Listen up contact lens lovers! A new study has found that wearing lenses can cause more infections in your eyes as compared to those who don’t wear them.
Researchers at NYU Langone Medical Center used high-precision genetic tests to differentiate the thousands of bacteria that make up the human microbiome, and found a diverse set of microorganisms in the eyes of daily that more closely resembles the group of microorganisms of their eyelid skin than the bacterial grouping typically found in the eyes of non-wearers.
Specifically, the NYU Langone team found that the eye surface, or conjunctiva, has surprisingly higher bacterial diversity than the skin directly beneath the eye and three times the usual proportion of Methylobacterium, Lactobacillus, Acinetobacter, and Pseudomonas bacteria in the eyes of the study’s nine contact lens wearers than is typically found on the surface of the eyeballs of 11 other men and women in the study who did not wear contact lenses.
When measured and plotted on a graph, statistical germ diversity scores showed that the eye microbiome of contact lens wearers had a composition more similar to that of the wearer’s skin than the eye microbiome of non-lens wearers.
Surprisingly, more Staphylococcus Bacteria, which are linked to eye infections and more prominent on the skin – were found in the eyes of non-lens wearers, and researchers do not yet have an explanation for the disparity.

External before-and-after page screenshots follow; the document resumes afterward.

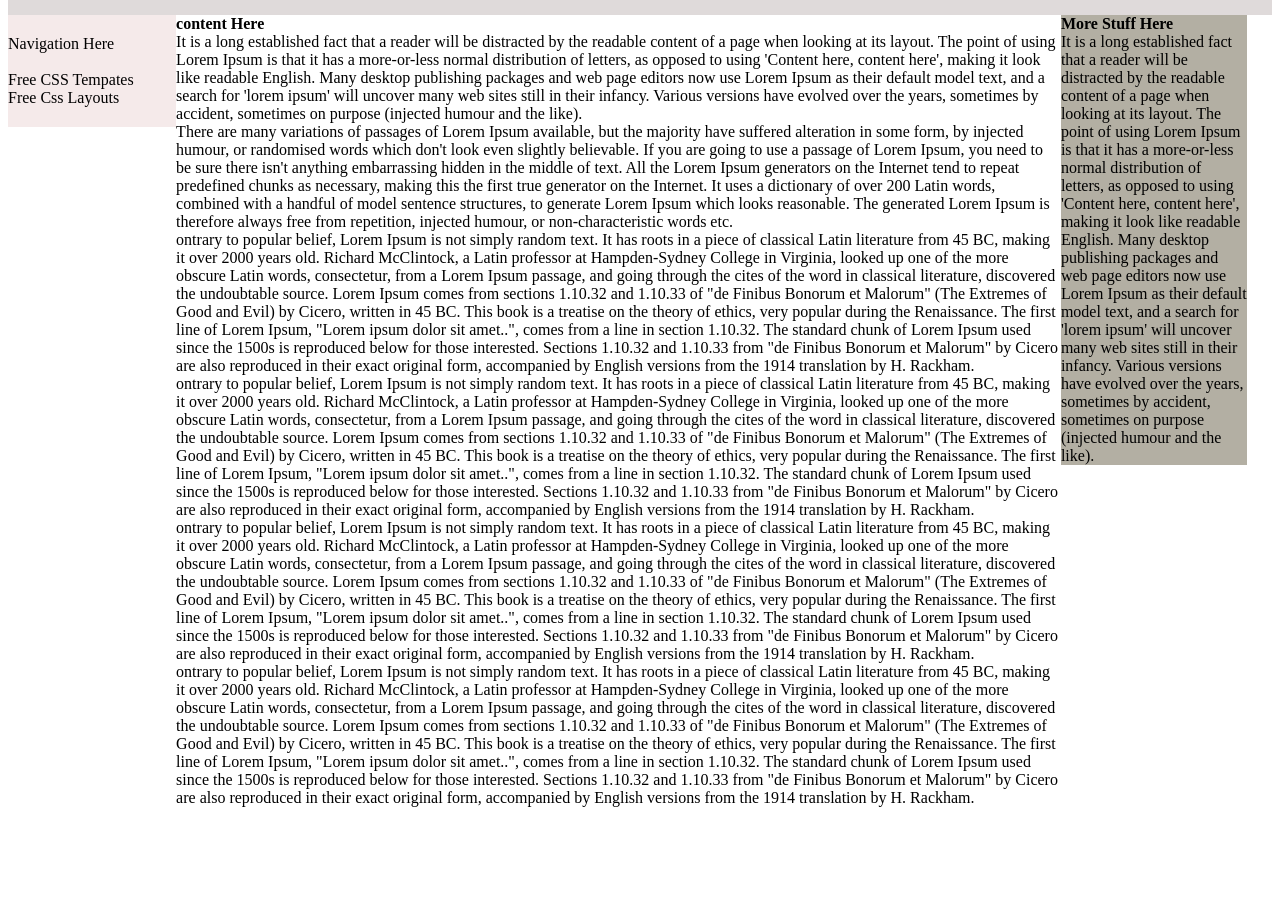
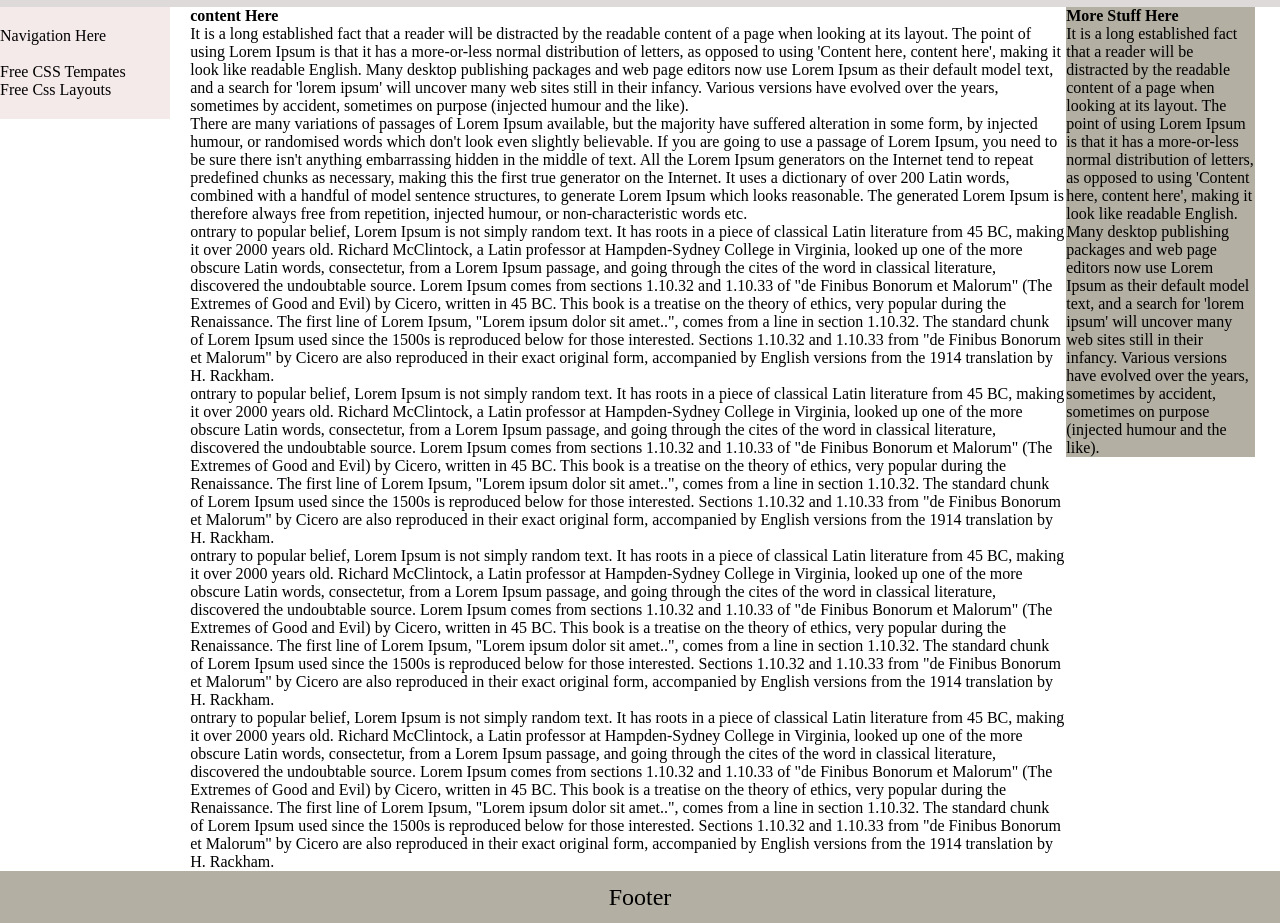
Before and after one commit to shubham732/CSSFirstApplication, a plain HTML site: page CSSFirstApplication/index.html in a window 1280 px wide. Shown: the part 108-1031 px from the top of the page. Before the commit the page ends 915 px from the top, so only its background shows below. Drawn offline with Linux system fonts and the light colour scheme.

Commit message:
adding a Footer to page

```diff
--- a/CSSFirstApplication/Style.css
+++ b/CSSFirstApplication/Style.css
@@ -1,11 +1,18 @@
+*{
+       box-sizing: border-box;
+       margin:0px;
+       padding:0px;
+}
 html{
     width:100%;
     height:100%;
+    min-height:100%
 }
 body {
     display: flexbox;
     flex-direction: column;
-    min-height: 100vh;
+    height: inherit;
+
 
 }
 body>header
@@ -34,7 +41,11 @@ header>div
 
          width: 70%;
          float: left;
-
+         padding-left: 20px;
+}
+.parent
+{
+        height: 85%;
 }
 .MoreStuff
 {
@@ -43,3 +54,12 @@ header>div
 
     float: left;
 }
+.Footer{
+           background-color: rgba(115, 108, 85, 0.54);
+    clear: both;
+    /* margin-top: 35px; */
+    /* margin-bottom: -426px; */
+    padding: 12.5px;
+    text-align: center;
+    font-size: 150%;
+   }
--- a/CSSFirstApplication/index.html
+++ b/CSSFirstApplication/index.html
@@ -1,6 +1,8 @@
 <!DOCTYPE html>
 <html xmlns="http://www.w3.org/1999/xhtml">
 <head>
+
+
     <link href="Style.css" rel="stylesheet" />
     <title>
         Fisrt CSS Page
@@ -22,6 +24,8 @@
 
         <div class="Content">
             <B>content Here</B><br />
+
+
             It is a long established fact that a reader will be distracted by the readable content of a page when looking at its layout. The point of using Lorem Ipsum is that it has a more-or-less normal distribution of letters, as opposed to using 'Content here, content here', making it look like readable English. Many desktop publishing packages and web page editors now use Lorem Ipsum as their default model text, and a search for 'lorem ipsum' will uncover many web sites still in their infancy. Various versions have evolved over the years, sometimes by accident, sometimes on purpose (injected humour and the like).<br />
             There are many variations of passages of Lorem Ipsum available, but the majority have suffered alteration in some form, by injected humour, or randomised words which don't look even slightly believable. If you are going to use a passage of Lorem Ipsum, you need to be sure there isn't anything embarrassing hidden in the middle of text. All the Lorem Ipsum generators on the Internet tend to repeat predefined chunks as necessary, making this the first true generator on the Internet. It uses a dictionary of over 200 Latin words, combined with a handful of model sentence structures, to generate Lorem Ipsum which looks reasonable. The generated Lorem Ipsum is therefore always free from repetition, injected humour, or non-characteristic words etc.<br />
             ontrary to popular belief, Lorem Ipsum is not simply random text. It has roots in a piece of classical Latin literature from 45 BC, making it over 2000 years old. Richard McClintock, a Latin professor at Hampden-Sydney College in Virginia, looked up one of the more obscure Latin words, consectetur, from a Lorem Ipsum passage, and going through the cites of the word in classical literature, discovered the undoubtable source. Lorem Ipsum comes from sections 1.10.32 and 1.10.33 of "de Finibus Bonorum et Malorum" (The Extremes of Good and Evil) by Cicero, written in 45 BC. This book is a treatise on the theory of ethics, very popular during the Renaissance. The first line of Lorem Ipsum, "Lorem ipsum dolor sit amet..", comes from a line in section 1.10.32.
@@ -44,5 +48,8 @@
 
         </div>
     </div>
+    <footer class="Footer">
+        Footer
+    </footer>
 </body>
 </html>
```
Also changed, not shown: 1 other file.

Estimates vary, but many cases of potentially scarring bacterial keratitis, or eye inflammation, as well as conjunctival infections occur in contact lens wearers.
Senior study investigator and associate professor Maria Gloria Dominguez-Bello, PhD said that they still had to figure if these changes were due to fingers touching the eye, or from the lens’s direct pressure affecting and altering the immune system in the eye and what bacteria are suppressed or are allowed to thrive.
The report was presented at the annual meeting of the American Society for Microbiology in New Orleans.